Work request:
Take every line containing "title" out of the records.

(Itemized modification records)

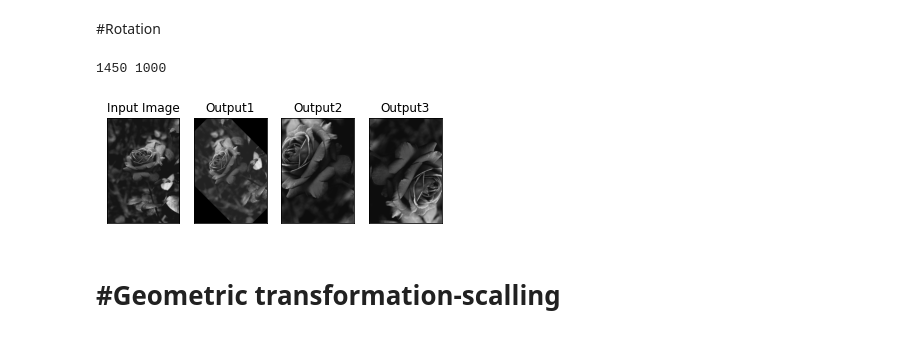
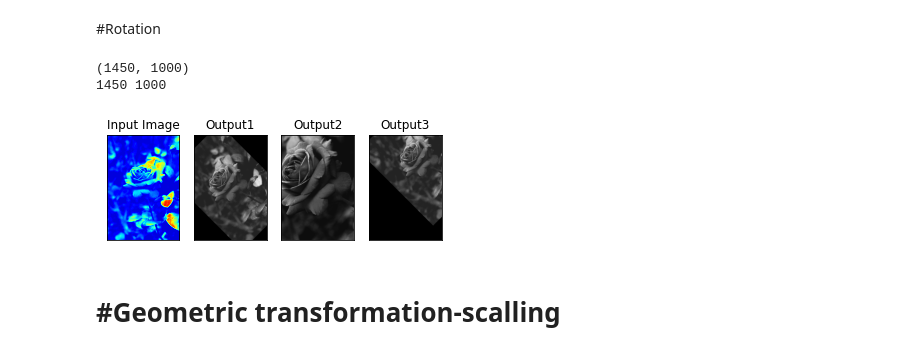
Before and after one commit to sandeepss2020/Computer_Vision, a Jupyter notebook: CV_LAB4.ipynb, the cells around one changed output. Saved outputs shown, nothing was run; the diff lists cells and outputs as text; code cells hidden in the pictures.

```diff
--- a/CV_LAB4.ipynb
+++ b/CV_LAB4.ipynb
@@ -41,34 +56,41 @@ True
 # Read image from the disk.
 img = cv2.imread('/content/drive/MyDrive/Colab Notebooks/Computer_Vision_dr/rose3.jpg',0)
 
+print(img.shape)
 # Shape of image in terms of pixels.
 (rows, cols) = img.shape[:2]
 print(rows,cols)
 # %% [output]
+(1450, 1000)
 1450 1000
 # %%
 # getRotationMatrix2D creates a matrix needed for transformation.
 #Rotate 45 degree with respect to center
+# cv2.getRotationMatrix2D(center, angle, scale)
 M = cv2.getRotationMatrix2D((cols / 2, rows / 2), 45,1)
-M2 = cv2.getRotationMatrix2D((cols / 2, rows / 2), 45,2)
-M3 = cv2.getRotationMatrix2D((cols / 2, rows / 2), 45,-2)
+M2 = cv2.getRotationMatrix2D((cols / 2, rows / 2), 45,2)    #positive rotation
+M3 = cv2.getRotationMatrix2D((cols / 2, rows / 2), 45,-2)   #negative rotation
+M3 = cv2.getRotationMatrix2D((cols / 5, rows / 5), 45,1)    #dividing the coloumn and rows in that part and rotating
 
+
+#Wrap affine - >
 res = cv2.warpAffine(img, M, (cols, rows))
 res2 = cv2.warpAffine(img, M2, (cols, rows))
 res3 = cv2.warpAffine(img, M3, (cols, rows))
 
-
-plt.subplot(141),plt.imshow(img, cmap = 'gray')
+# cmap2 = plt.cm.get_cmap(res)
+# print(cmap2)
+plt.subplot(141),plt.imshow(img, cmap = 'jet')
 plt.title('Input Image'), plt.xticks([]), plt.yticks([])
 plt.subplot(142),plt.imshow(res, cmap = 'gray')
 plt.title('Output1'), plt.xticks([]), plt.yticks([])
 plt.subplot(143),plt.imshow(res2, cmap = 'gray')
 plt.title('Output2'), plt.xticks([]), plt.yticks([])
 plt.subplot(144),plt.imshow(res3, cmap = 'gray')
 plt.title('Output3'), plt.xticks([]), plt.yticks([])
 plt.show()
 # %% [output]
-[figure, old version]
+[figure, new version]
 # %% [markdown]
 # **#Geometric transformation-scalling**
 # %%
```
Also changed, not shown: parts of 3 cells of this notebook.
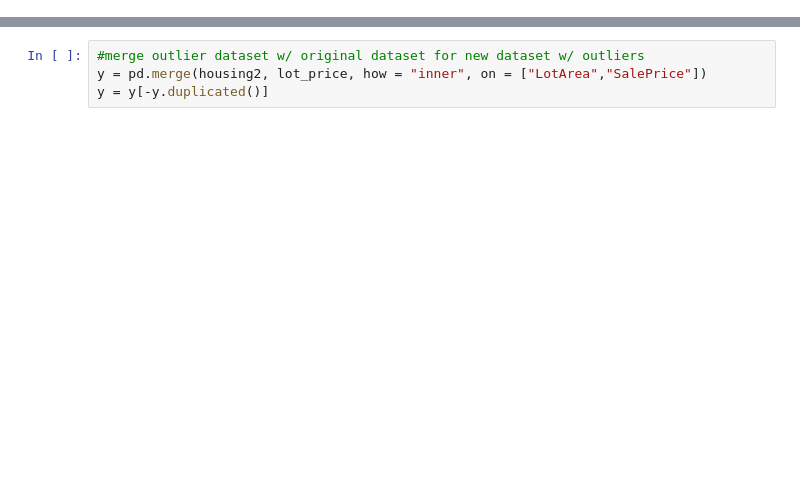
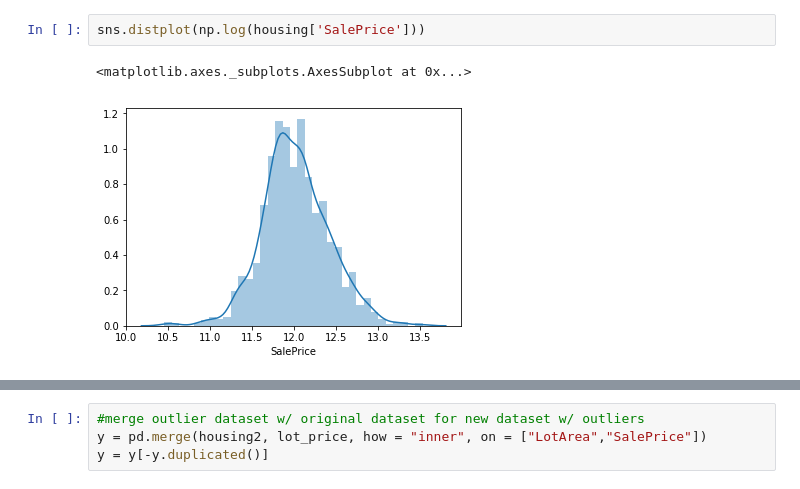
Before and after one commit to mjoy296/Machine-Learning-Project, a Jupyter notebook: Housing_clean.ipynb, the cells around one changed output, grey strips where cells are left out. Cells and saved outputs as stored; diff of their text form; blank space fills up the shorter version.

```diff
--- a/Housing_clean.ipynb
+++ b/Housing_clean.ipynb
@@ -82,0 +87,5 @@ gghhg
+# %%
+sns.distplot(np.log(housing['SalePrice']))
+# %% [output]
+<matplotlib.axes._subplots.AxesSubplot at 0x...>
+[figure, added]
```
Also changed, not shown: parts of 23 cells of this notebook.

Solved problem:
 plt.title('Input Image'), plt.xticks([]), plt.yticks([])
 plt.title('Output1'), plt.xticks([]), plt.yticks([])
 plt.title('Output2'), plt.xticks([]), plt.yticks([])
 plt.title('Output3'), plt.xticks([]), plt.yticks([])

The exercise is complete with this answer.